== MATERIAL TO PROCESS
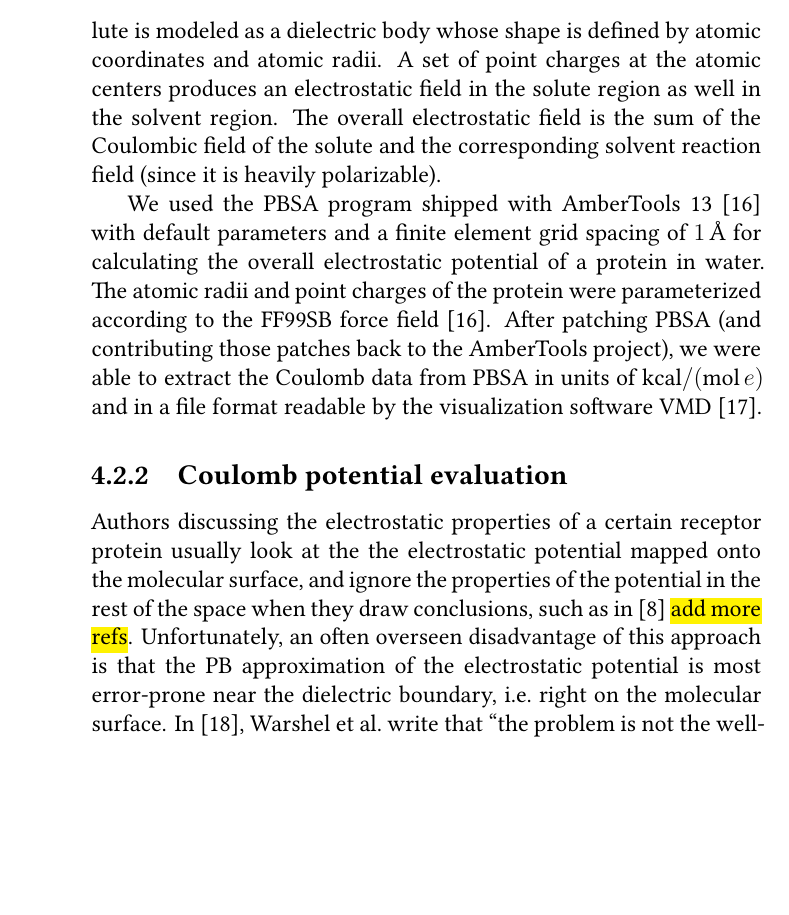
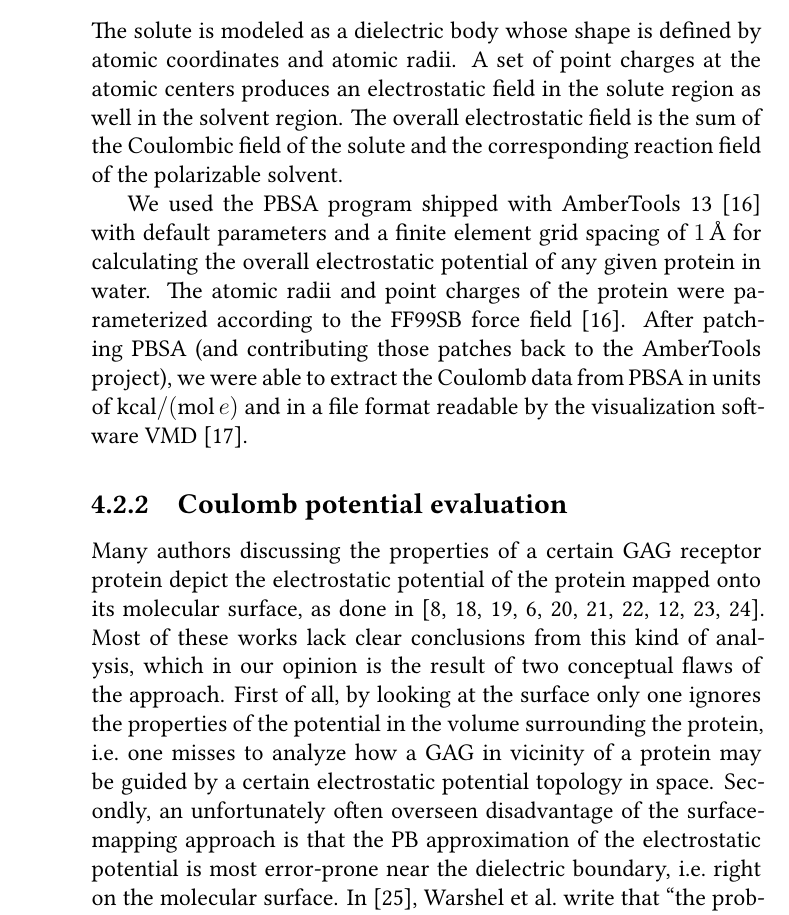
Before and after one commit to jgehrcke/phd-thesis, a LaTeX thesis (latexproject/main.tex, which reads latexproject/04_protein_gag_binding_site_prediction.tex): part of page 20 of 115 before the commit and part of page 20 of 117 after it, cut so that both start at the same text, the shorter picture padded with empty space. Compiled offline with XeLaTeX.

Commit message:
bspred: text work (method).

```diff
--- a/latexproject/04_protein_gag_binding_site_prediction.tex
+++ b/latexproject/04_protein_gag_binding_site_prediction.tex
@@ -103,14 +103,14 @@ continuum. The solute is modeled as a dielectric body whose shape is defined by
 atomic coordinates and atomic radii. A set of point charges at the atomic
 centers produces an electrostatic field in the solute region as well in the
 solvent region. The overall electrostatic field is the sum of the Coulombic
-field of the solute and the corresponding solvent reaction field (since it is
-heavily polarizable).
+field of the solute and the corresponding reaction field of the polarizable
+solvent.
 
 We used the PBSA program shipped with AmberTools 13 \cite{case_amber_12} with
 default parameters and a finite element grid spacing of \SI{1}{\angstrom} for
-calculating the overall electrostatic potential of a protein in water. The
-atomic radii and point charges of the protein were parameterized according to
-the FF99SB force field \cite{case_amber_12}. After patching PBSA (and
+calculating the overall electrostatic potential of any given protein in water.
+The atomic radii and point charges of the protein were parameterized according
+to the FF99SB force field \cite{case_amber_12}. After patching PBSA (and
 contributing those patches back to the AmberTools project), we were able to
 extract the Coulomb data from PBSA in units of
 \si{\kilo\calory\per\mole\per\elementarycharge} and in a file format readable by
@@ -118,13 +118,22 @@ the visualization software VMD \cite{vmd_1996}.
 
 \subsection{Coulomb potential evaluation}
 
-Authors discussing the electrostatic properties of a certain receptor protein
-usually look at the the electrostatic potential mapped onto the molecular
-surface, and ignore the properties of the potential in the rest of the space
-when they draw conclusions, such as in \cite{rogers_gag_prot_prot_2011} \hl{add
-more refs}. Unfortunately, an often overseen disadvantage of this approach is
-that the PB approximation of the electrostatic potential is \text{most}
-error-prone near the dielectric boundary, i.e.\ right on the molecular surface.
-In \cite{estatic_proteins_warshel_2006}, Warshel et al.\ write that \enquote{the
-problem is not the well-known bulk contribution from the surroundings [\dots],
-but the polarization at the microscopic boundaries of the simulation spheres}.
+Many authors discussing the properties of a certain GAG receptor protein depict
+the electrostatic potential of the protein mapped onto its molecular surface, as
+done in \cite{rogers_gag_prot_prot_2011,%
+Gandhi01102009,sapay_hs_growthfactors_2011,%
+gandhi_bmp_heparin_binding_sites_2012,sost_heparin_2009,%
+catK_cs4_crystal_structure_2008,hydrolase_gags_2011,gandhi_structure_2008,%
+imberty_gag_prot_carbres_2007,gags_as_polyelectrolytes_2010}. Most of these
+works lack clear conclusions from this kind of analysis, which in our opinion is
+the result of two conceptual flaws of the approach. First of all, by looking at
+the surface only one ignores the properties of the potential in the volume
+surrounding the protein, i.e.\ one misses to analyze how a GAG in vicinity of a
+protein may be guided by a certain electrostatic potential topology in space.
+Secondly, an unfortunately often overseen disadvantage of the surface-mapping
+approach is that the PB approximation of the electrostatic potential is
+\text{most} error-prone near the dielectric boundary, i.e.\ right on the
+molecular surface. In \cite{estatic_proteins_warshel_2006}, Warshel et al.\
+write that \enquote{the problem is not the well-known bulk contribution from the
+surroundings [\dots], but the polarization at the microscopic boundaries of the
+simulation spheres}. The data we obtain from PBSA are the values of the
```
Also changed, not shown: latexproject/04_protein_gag_binding_site_prediction.tex (13 more changed lines).
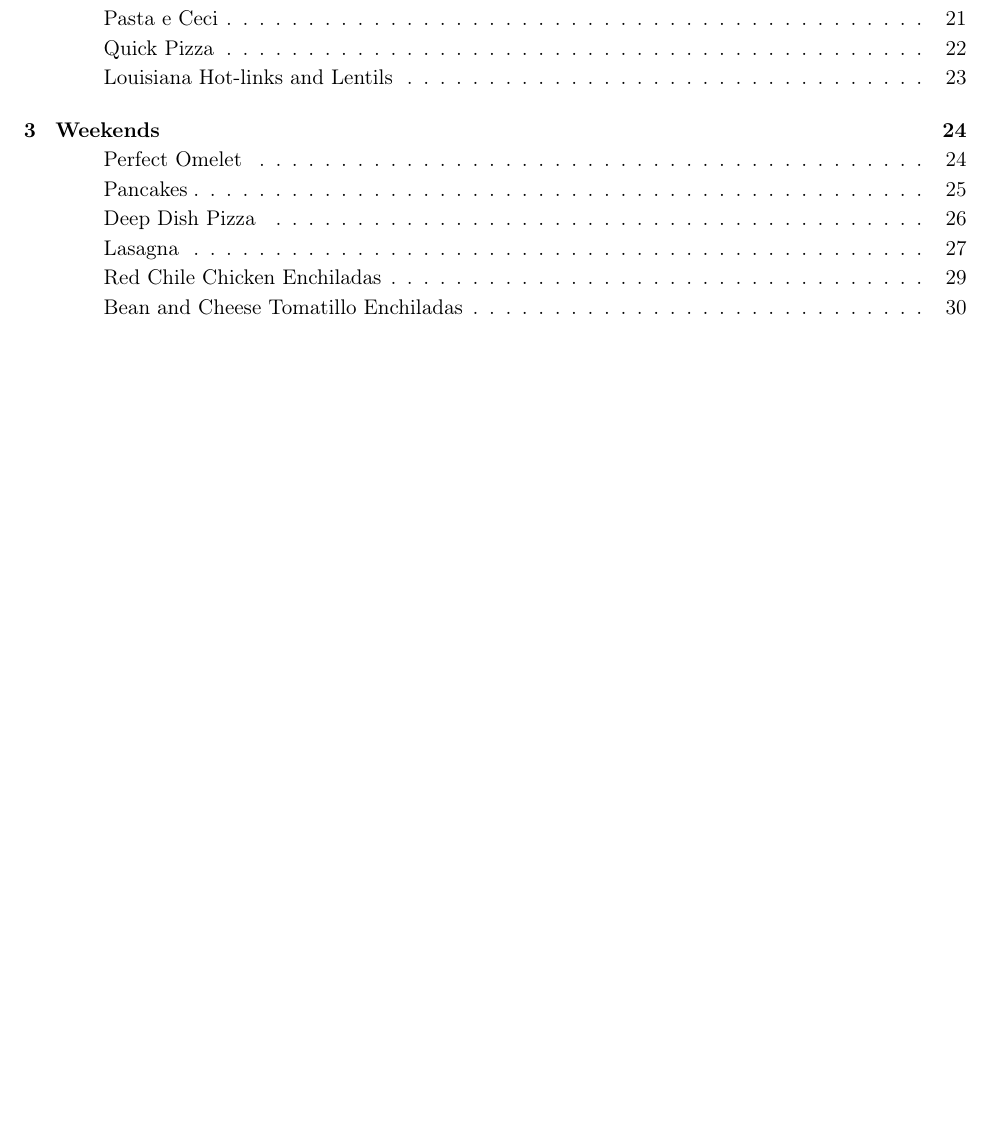
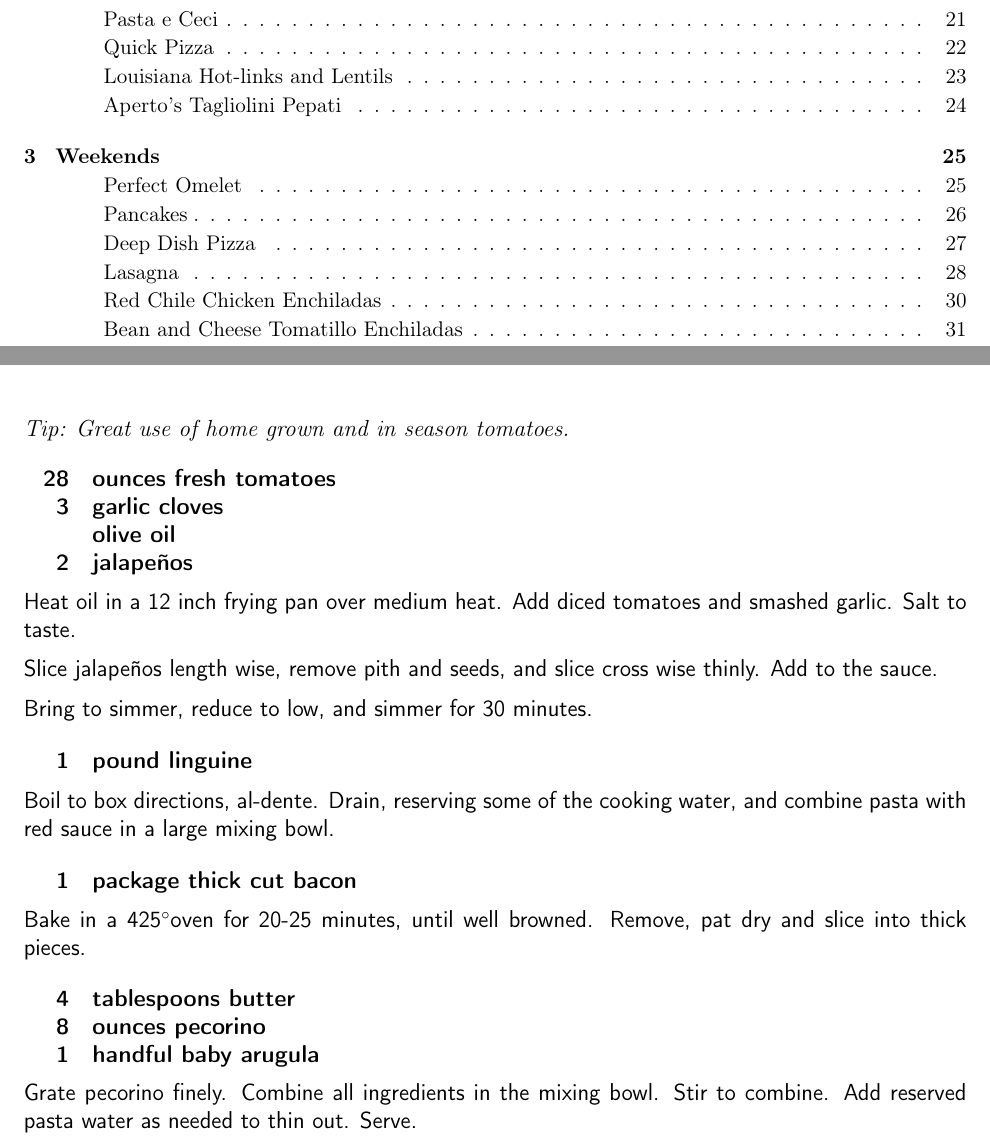
Before and after one commit to chase-seibert/cookbook, a LaTeX thesis (Cookbook.tex, which reads aperto.tex): part of page 1 of 48 before the commit and two parts of pages 1 and 24 of 49 after it, the two joined at a grey line, cut so that both start at the same text, the shorter picture padded with empty space. Compiled offline with pdfLaTeX.

Commit message:
Aperto pasta

```diff
--- /dev/null
+++ b/aperto.tex
@@ -0,0 +1,46 @@
+\section{Aperto's Tagliolini Pepati}
+\begin{recipe}
+
+\tip {
+    Great use of home grown and in season tomatoes.
+}
+
+\ingredients{
+     28 & ounces fresh tomatoes \\
+      3 & garlic cloves \\
+        & olive oil \\
+      2 & jalapeños \\
+}
+
+Heat oil in a 12 inch frying pan over medium heat. Add diced tomatoes and
+smashed garlic. Salt to taste.
+
+Slice jalapeños length wise, remove pith and seeds, and slice cross wise thinly.
+Add to the sauce.
+
+Bring to simmer, reduce to low, and simmer for 30 minutes.
+
+\ingredients{
+      1 & pound linguine \\
+}
+
+Boil to box directions, al-dente. Drain, reserving some of the cooking water,
+and combine pasta with red sauce in a large mixing bowl.
+
+\ingredients{
+      1 & package thick cut bacon \\
+}
+
+Bake in a 425\degree oven for 20-25 minutes, until well browned. Remove, pat
+dry and slice into thick pieces.
+
+\ingredients {
+    4 & tablespoons butter \\
+    8 & ounces pecorino \\
+    1 & handful baby arugula \\
+}
+
+Grate pecorino finely. Combine all ingredients in the mixing bowl.
+Stir to combine. Add reserved pasta water as needed to thin out. Serve.
+
+\end{recipe}
```
Also changed, not shown: Cookbook.tex (+1 -0 lines).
====
#### [WORK INSTRUCTION]
Reproduce every line above containing "surface".

#### [TASK RESULT]
-surface, and ignore the properties of the potential in the rest of the space
-error-prone near the dielectric boundary, i.e.\ right on the molecular surface.
+the electrostatic potential of the protein mapped onto its molecular surface, as
+the surface only one ignores the properties of the potential in the volume
+Secondly, an unfortunately often overseen disadvantage of the surface-mapping
+molecular surface. In \cite{estatic_proteins_warshel_2006}, Warshel et al.\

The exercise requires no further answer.